-- Records for this task follows --
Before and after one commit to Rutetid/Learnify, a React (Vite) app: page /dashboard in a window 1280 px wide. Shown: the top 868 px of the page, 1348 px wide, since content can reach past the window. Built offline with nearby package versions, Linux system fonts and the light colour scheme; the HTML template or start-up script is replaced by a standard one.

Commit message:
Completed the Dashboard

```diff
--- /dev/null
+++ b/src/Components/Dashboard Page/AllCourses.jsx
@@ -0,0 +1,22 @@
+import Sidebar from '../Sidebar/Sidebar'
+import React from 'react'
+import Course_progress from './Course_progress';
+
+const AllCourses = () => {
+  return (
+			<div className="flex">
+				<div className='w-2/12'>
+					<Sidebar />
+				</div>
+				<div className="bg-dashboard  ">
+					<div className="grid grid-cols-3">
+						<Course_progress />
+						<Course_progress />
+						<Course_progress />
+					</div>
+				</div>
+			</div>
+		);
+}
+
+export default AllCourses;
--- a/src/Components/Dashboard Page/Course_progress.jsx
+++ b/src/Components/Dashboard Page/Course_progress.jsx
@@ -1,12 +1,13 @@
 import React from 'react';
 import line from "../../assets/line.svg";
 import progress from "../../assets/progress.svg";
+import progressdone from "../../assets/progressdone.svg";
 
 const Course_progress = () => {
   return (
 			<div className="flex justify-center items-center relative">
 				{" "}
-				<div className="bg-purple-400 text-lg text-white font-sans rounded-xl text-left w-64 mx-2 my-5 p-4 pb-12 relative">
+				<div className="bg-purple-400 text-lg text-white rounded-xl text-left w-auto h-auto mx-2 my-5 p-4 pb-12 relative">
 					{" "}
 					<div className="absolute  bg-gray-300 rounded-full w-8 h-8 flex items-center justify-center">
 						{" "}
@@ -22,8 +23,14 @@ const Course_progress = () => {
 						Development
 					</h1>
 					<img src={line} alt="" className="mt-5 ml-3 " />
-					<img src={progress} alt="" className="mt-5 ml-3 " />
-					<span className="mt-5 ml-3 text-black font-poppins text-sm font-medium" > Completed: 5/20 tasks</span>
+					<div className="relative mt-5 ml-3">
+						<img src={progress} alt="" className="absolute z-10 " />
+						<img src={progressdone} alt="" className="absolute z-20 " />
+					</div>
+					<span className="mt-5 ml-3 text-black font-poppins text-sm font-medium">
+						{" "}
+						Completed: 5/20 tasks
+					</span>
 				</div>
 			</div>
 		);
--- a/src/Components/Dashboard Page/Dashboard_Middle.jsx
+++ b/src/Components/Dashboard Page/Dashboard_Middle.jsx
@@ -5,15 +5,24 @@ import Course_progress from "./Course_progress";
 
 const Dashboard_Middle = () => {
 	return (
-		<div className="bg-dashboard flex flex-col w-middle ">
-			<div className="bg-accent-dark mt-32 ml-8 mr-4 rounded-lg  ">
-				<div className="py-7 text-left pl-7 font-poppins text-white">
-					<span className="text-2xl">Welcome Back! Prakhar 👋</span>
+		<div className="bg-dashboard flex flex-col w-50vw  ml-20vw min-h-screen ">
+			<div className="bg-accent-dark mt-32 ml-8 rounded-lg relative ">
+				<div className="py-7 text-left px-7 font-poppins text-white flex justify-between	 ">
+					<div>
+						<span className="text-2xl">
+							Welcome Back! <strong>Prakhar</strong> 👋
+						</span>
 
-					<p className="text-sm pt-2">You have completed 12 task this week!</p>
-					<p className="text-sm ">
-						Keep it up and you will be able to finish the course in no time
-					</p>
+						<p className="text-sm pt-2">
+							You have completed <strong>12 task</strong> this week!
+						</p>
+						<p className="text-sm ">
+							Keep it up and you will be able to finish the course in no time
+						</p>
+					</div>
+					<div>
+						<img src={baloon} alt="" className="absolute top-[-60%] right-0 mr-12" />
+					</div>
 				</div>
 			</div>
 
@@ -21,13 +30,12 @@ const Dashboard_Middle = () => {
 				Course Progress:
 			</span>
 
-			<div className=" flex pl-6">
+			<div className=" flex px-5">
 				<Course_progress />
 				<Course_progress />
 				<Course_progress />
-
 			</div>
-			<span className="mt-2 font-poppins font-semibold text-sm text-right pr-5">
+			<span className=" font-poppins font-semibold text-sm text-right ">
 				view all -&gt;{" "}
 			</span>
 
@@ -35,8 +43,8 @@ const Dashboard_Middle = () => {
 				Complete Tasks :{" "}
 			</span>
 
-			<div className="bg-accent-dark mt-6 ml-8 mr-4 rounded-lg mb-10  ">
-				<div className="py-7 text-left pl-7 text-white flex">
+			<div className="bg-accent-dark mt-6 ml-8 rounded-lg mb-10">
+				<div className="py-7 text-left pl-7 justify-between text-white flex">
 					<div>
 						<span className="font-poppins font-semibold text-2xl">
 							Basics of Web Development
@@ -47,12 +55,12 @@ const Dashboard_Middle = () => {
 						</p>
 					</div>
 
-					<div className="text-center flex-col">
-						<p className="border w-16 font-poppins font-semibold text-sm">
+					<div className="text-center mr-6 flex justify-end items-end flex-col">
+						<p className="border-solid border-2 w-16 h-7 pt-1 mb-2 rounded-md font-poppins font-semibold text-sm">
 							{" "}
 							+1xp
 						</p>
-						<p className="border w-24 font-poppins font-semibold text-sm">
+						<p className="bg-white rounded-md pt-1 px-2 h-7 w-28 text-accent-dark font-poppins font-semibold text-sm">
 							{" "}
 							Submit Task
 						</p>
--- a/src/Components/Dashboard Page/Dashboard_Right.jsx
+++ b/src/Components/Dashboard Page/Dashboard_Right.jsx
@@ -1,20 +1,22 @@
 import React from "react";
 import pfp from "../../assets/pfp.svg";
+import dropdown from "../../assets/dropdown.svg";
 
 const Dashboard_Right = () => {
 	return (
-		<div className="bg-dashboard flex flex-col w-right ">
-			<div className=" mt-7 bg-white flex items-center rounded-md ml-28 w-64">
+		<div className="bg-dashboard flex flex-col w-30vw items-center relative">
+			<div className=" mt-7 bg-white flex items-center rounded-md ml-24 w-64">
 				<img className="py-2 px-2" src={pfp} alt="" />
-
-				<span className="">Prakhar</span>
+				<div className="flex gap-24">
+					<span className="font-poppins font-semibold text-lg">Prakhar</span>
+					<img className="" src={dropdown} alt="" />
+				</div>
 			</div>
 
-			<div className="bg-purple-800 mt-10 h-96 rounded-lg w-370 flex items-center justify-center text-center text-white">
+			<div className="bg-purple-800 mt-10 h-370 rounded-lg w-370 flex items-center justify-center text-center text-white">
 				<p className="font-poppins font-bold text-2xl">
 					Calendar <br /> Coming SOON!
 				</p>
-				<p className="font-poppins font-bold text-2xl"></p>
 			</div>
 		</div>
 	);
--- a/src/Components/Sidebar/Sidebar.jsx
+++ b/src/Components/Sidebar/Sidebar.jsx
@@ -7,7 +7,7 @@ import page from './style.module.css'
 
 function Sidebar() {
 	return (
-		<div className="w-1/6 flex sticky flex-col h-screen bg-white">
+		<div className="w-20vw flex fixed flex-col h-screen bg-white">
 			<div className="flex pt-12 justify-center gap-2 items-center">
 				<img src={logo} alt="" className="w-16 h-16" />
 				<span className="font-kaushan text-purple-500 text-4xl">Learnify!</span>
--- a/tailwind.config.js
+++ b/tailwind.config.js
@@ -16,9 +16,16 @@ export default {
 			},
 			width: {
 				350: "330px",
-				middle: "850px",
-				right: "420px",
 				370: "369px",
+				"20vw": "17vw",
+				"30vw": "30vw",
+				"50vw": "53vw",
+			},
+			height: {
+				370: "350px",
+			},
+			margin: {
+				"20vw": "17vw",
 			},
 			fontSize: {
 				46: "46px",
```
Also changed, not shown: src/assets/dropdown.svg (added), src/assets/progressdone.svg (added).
-- Records for this task concluded --
** Task brief **
Look through the lines above and collect those with the word "absolute".

** Your response **
 					<div className="absolute  bg-gray-300 rounded-full w-8 h-8 flex items-center justify-center">
+						<img src={progress} alt="" className="absolute z-10 " />
+						<img src={progressdone} alt="" className="absolute z-20 " />
+						<img src={baloon} alt="" className="absolute top-[-60%] right-0 mr-12" />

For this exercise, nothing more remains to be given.